Fraternal and identical twins have many differences. Identical twins are often described as those children resulting from a pregnancy that are identical to each other. Actually, more than resemblance is involved, and not all identical twins look “completely” alike, though they do share many of the same physical characteristics. As they age, they will have differences based on lifestyle choices, experiences, and a variety of other factors. Fraternal twins, though sharing a womb, have fewer commonalities, and both types of twins are most identified by how they begin life.
Most commonly, the way twins first begin life can be referred to as dizygotic and monozygotic. Dizygotic, or fraternal twins, result when a woman has two ova or eggs fertilized by two separate sperm. This can mean that fraternal twins are of different or the same gender. Though they are siblings, they do not share near identical genetic material.

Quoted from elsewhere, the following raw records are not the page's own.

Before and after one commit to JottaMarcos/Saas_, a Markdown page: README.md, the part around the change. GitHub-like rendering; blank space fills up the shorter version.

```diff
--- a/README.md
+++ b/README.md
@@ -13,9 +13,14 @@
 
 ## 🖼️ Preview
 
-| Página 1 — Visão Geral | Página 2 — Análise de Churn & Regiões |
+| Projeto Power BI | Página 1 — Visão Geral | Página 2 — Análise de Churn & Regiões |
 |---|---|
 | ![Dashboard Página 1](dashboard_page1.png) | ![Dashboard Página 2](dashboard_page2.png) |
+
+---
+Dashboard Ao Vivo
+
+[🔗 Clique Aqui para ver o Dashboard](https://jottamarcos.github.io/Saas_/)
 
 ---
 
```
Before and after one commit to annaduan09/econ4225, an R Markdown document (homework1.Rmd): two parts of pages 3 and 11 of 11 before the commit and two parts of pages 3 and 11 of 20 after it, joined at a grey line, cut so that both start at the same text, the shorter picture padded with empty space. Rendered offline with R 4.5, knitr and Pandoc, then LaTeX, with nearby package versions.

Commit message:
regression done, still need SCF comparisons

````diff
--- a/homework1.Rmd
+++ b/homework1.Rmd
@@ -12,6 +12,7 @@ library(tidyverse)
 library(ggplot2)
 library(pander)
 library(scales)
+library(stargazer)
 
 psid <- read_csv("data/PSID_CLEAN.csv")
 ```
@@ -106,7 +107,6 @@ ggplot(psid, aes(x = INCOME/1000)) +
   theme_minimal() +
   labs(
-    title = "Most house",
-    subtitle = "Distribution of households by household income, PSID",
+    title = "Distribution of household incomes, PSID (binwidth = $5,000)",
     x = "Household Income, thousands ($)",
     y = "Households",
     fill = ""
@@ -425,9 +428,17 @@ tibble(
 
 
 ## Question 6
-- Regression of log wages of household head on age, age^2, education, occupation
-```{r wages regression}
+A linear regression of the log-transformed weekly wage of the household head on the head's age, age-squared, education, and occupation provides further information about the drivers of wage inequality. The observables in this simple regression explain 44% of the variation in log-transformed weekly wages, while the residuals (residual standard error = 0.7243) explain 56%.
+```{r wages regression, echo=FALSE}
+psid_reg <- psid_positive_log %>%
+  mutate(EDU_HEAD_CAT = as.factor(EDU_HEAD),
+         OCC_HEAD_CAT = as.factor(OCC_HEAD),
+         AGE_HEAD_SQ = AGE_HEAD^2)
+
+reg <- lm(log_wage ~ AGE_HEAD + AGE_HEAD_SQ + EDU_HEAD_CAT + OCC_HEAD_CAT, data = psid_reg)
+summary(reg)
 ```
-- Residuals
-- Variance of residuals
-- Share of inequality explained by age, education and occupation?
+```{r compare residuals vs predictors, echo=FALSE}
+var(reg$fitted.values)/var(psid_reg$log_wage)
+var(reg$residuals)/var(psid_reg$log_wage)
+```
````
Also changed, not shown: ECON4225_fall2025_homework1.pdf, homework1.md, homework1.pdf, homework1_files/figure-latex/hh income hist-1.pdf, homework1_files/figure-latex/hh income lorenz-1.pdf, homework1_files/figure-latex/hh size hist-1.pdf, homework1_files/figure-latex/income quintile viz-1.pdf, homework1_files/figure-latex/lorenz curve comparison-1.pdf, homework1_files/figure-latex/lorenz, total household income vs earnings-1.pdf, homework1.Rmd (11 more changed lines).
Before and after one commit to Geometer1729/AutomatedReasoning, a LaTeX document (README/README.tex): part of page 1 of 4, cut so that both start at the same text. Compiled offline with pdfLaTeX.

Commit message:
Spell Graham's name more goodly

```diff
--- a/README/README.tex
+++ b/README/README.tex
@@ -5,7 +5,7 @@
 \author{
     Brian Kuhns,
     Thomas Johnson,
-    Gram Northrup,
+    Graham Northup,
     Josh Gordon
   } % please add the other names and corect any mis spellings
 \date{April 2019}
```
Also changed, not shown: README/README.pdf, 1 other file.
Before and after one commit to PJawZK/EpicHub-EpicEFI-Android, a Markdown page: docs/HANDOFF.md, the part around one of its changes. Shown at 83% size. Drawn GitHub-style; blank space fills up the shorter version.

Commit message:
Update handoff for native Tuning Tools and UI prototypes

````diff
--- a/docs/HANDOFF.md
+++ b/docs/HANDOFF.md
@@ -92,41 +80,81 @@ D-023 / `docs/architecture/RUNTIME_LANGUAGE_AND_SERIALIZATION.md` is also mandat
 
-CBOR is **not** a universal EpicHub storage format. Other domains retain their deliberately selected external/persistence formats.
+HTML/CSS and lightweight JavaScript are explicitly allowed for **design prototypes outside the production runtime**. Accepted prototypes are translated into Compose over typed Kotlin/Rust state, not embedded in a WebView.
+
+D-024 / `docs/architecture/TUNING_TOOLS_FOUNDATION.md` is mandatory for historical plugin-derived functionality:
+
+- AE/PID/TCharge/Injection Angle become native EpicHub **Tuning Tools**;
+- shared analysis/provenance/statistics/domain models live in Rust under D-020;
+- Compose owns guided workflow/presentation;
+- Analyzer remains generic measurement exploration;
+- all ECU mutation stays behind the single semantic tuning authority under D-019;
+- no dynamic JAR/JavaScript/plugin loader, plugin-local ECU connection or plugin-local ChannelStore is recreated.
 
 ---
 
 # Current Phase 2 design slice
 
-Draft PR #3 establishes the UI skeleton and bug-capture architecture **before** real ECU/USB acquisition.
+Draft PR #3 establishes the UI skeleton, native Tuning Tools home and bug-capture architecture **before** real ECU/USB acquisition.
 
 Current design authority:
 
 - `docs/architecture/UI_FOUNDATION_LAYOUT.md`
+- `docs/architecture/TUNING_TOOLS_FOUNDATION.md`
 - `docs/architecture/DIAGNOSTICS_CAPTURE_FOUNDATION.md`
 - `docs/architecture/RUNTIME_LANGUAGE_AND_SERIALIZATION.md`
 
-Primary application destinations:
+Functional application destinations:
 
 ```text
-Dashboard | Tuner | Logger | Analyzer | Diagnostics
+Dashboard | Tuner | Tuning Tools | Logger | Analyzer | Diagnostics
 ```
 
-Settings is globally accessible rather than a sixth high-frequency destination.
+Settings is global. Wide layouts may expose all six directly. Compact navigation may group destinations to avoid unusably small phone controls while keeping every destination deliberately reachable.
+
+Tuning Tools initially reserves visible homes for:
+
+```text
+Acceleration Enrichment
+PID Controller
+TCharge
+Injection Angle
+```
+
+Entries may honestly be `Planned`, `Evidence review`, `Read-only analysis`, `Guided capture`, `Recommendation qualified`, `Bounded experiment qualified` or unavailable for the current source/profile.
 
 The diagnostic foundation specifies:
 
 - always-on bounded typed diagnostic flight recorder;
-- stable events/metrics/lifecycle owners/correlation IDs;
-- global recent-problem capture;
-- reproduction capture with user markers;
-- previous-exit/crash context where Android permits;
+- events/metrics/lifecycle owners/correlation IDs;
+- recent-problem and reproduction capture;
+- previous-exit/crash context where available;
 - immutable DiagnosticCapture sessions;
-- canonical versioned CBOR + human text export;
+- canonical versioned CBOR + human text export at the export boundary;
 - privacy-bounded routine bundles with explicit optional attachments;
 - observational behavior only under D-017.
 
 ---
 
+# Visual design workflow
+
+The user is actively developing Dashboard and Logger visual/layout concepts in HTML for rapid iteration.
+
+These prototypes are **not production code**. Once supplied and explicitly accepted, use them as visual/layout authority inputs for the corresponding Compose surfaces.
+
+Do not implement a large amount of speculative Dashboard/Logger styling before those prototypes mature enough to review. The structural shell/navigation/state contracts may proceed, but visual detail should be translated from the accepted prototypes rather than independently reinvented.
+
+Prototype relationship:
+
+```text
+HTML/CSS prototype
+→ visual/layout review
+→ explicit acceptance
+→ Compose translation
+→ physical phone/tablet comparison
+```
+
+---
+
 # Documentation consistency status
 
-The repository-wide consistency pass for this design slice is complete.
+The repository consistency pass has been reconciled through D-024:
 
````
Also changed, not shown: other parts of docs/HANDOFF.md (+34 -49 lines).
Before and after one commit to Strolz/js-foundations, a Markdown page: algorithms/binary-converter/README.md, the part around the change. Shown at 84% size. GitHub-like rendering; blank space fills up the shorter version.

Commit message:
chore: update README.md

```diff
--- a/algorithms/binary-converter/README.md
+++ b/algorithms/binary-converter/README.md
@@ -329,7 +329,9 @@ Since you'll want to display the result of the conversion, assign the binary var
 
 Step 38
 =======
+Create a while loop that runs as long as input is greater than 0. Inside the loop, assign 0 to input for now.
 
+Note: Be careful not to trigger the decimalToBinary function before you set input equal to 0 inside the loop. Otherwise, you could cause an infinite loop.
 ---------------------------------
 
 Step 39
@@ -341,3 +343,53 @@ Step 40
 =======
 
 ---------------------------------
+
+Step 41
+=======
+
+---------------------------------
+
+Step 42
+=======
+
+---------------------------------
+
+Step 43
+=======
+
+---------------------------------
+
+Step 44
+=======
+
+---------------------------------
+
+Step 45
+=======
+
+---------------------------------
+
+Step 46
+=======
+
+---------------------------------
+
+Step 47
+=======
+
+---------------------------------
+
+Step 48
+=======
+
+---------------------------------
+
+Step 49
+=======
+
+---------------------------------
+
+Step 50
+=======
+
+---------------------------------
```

Within each sperm or ova, there is variance in what gets inherited and expressed, and these children are as alike as siblings, which can be very alike or unlike. They also may share a special relationship because they shared a womb. Though these twins are the same age, however, they are usually easily distinguished from each other, just as it would be simple to tell apart siblings of different ages.
The conception of monozygotic (identical) twins is very different. Instead of two separate ova being fertilized by two sperm, these twins begin as one ova and one sperm. During the early process where the fertilized egg begins to produce more cells, it doubles itself and creates two embryos or two babies, instead of one. Since both babies are produced from the same fertilized egg, they share almost all the same chromosomes and DNA structure, and will bear remarkable resemblance to each other. They are truly more related than fraternal twins because of their beginning.
There are other differences between fraternal and identical twins. Identical twins are much more rare, and only 8% of all twins are identical. Moreover, fraternal twinning can be hereditary, but identical twinning is seldom hereditary and occurs with the same general likelihood in all populations.
There is much greater difference in the number of fraternal twins born in various populations, suggesting a degree of inheritance. Fraternal twinning is not always the product of genetics. Multiple births are less common in women who are vegetarians, and much more likely when women undergo fertility treatments to conceive.
Not matter how twins begin life, they will all have differences. Choices in life can make significant impact on which DNA gets expressed. This means identical twins will evolve along separate paths, though many of them stay very close. Most child development experts believe that both identical and fraternal twins should be encouraged to celebrate their individuality, since considering them as the same does not give each twin the opportunity to find his or her own gifts and strengths.